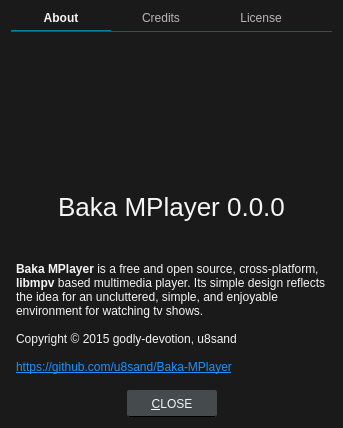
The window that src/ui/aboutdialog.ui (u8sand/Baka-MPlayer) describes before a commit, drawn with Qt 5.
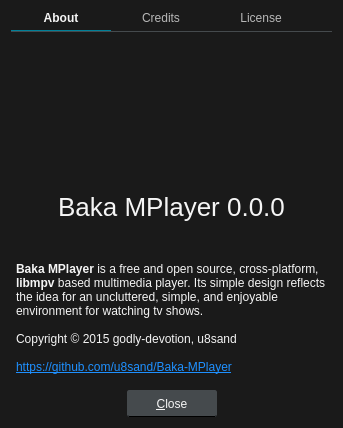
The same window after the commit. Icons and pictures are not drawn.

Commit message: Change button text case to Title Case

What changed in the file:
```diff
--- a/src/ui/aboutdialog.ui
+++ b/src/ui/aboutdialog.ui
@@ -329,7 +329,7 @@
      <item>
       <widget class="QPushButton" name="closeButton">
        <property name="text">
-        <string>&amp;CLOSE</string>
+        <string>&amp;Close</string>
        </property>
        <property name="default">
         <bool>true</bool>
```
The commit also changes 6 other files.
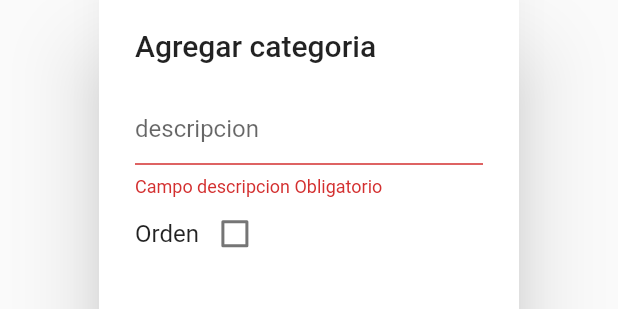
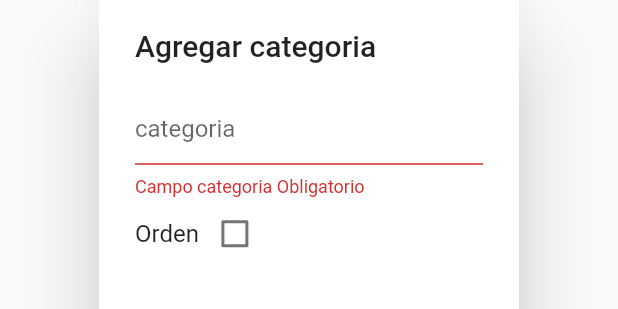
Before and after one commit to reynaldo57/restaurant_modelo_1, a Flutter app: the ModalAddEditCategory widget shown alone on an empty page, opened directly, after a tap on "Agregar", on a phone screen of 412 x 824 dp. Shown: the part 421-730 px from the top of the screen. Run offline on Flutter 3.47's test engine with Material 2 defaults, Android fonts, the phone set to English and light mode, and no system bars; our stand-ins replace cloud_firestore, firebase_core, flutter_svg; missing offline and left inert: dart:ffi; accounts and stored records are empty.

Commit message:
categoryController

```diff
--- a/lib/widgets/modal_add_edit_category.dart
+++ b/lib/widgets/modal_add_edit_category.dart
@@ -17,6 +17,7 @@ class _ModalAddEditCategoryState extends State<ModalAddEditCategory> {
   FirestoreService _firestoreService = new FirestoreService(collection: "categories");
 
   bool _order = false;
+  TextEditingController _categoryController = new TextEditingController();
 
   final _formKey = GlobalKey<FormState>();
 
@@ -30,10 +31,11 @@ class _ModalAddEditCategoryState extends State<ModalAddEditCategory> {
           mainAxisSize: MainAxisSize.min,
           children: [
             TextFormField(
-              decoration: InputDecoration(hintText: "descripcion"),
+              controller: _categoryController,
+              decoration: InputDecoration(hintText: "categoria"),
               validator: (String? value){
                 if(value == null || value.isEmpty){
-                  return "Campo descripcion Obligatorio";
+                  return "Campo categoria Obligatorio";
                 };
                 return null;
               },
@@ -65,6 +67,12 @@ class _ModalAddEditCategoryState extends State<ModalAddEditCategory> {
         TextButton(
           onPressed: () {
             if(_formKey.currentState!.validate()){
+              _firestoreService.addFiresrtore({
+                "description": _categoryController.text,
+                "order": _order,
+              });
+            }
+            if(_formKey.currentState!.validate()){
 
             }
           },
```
────────────────────────────────────────
> **WORK INSTRUCTIONS**:
All of the material shown above needs to be duplicated exactly. Omit every picture.

> **RESULT OF THIS TASK**:
The window that src/ui/aboutdialog.ui (u8sand/Baka-MPlayer) describes before a commit, drawn with Qt 5.
The same window after the commit. Icons and pictures are not drawn.

Commit message: Change button text case to Title Case

What changed in the file:
```diff
--- a/src/ui/aboutdialog.ui
+++ b/src/ui/aboutdialog.ui
@@ -329,7 +329,7 @@
      <item>
       <widget class="QPushButton" name="closeButton">
        <property name="text">
-        <string>&amp;CLOSE</string>
+        <string>&amp;Close</string>
        </property>
        <property name="default">
         <bool>true</bool>
```
The commit also changes 6 other files.
Before and after one commit to reynaldo57/restaurant_modelo_1, a Flutter app: the ModalAddEditCategory widget shown alone on an empty page, opened directly, after a tap on "Agregar", on a phone screen of 412 x 824 dp. Shown: the part 421-730 px from the top of the screen. Run offline on Flutter 3.47's test engine with Material 2 defaults, Android fonts, the phone set to English and light mode, and no system bars; our stand-ins replace cloud_firestore, firebase_core, flutter_svg; missing offline and left inert: dart:ffi; accounts and stored records are empty.

Commit message:
categoryController

```diff
--- a/lib/widgets/modal_add_edit_category.dart
+++ b/lib/widgets/modal_add_edit_category.dart
@@ -17,6 +17,7 @@ class _ModalAddEditCategoryState extends State<ModalAddEditCategory> {
   FirestoreService _firestoreService = new FirestoreService(collection: "categories");
 
   bool _order = false;
+  TextEditingController _categoryController = new TextEditingController();
 
   final _formKey = GlobalKey<FormState>();
 
@@ -30,10 +31,11 @@ class _ModalAddEditCategoryState extends State<ModalAddEditCategory> {
           mainAxisSize: MainAxisSize.min,
           children: [
             TextFormField(
-              decoration: InputDecoration(hintText: "descripcion"),
+              controller: _categoryController,
+              decoration: InputDecoration(hintText: "categoria"),
               validator: (String? value){
                 if(value == null || value.isEmpty){
-                  return "Campo descripcion Obligatorio";
+                  return "Campo categoria Obligatorio";
                 };
                 return null;
               },
@@ -65,6 +67,12 @@ class _ModalAddEditCategoryState extends State<ModalAddEditCategory> {
         TextButton(
           onPressed: () {
             if(_formKey.currentState!.validate()){
+              _firestoreService.addFiresrtore({
+                "description": _categoryController.text,
+                "order": _order,
+              });
+            }
+            if(_formKey.currentState!.validate()){
 
             }
           },
```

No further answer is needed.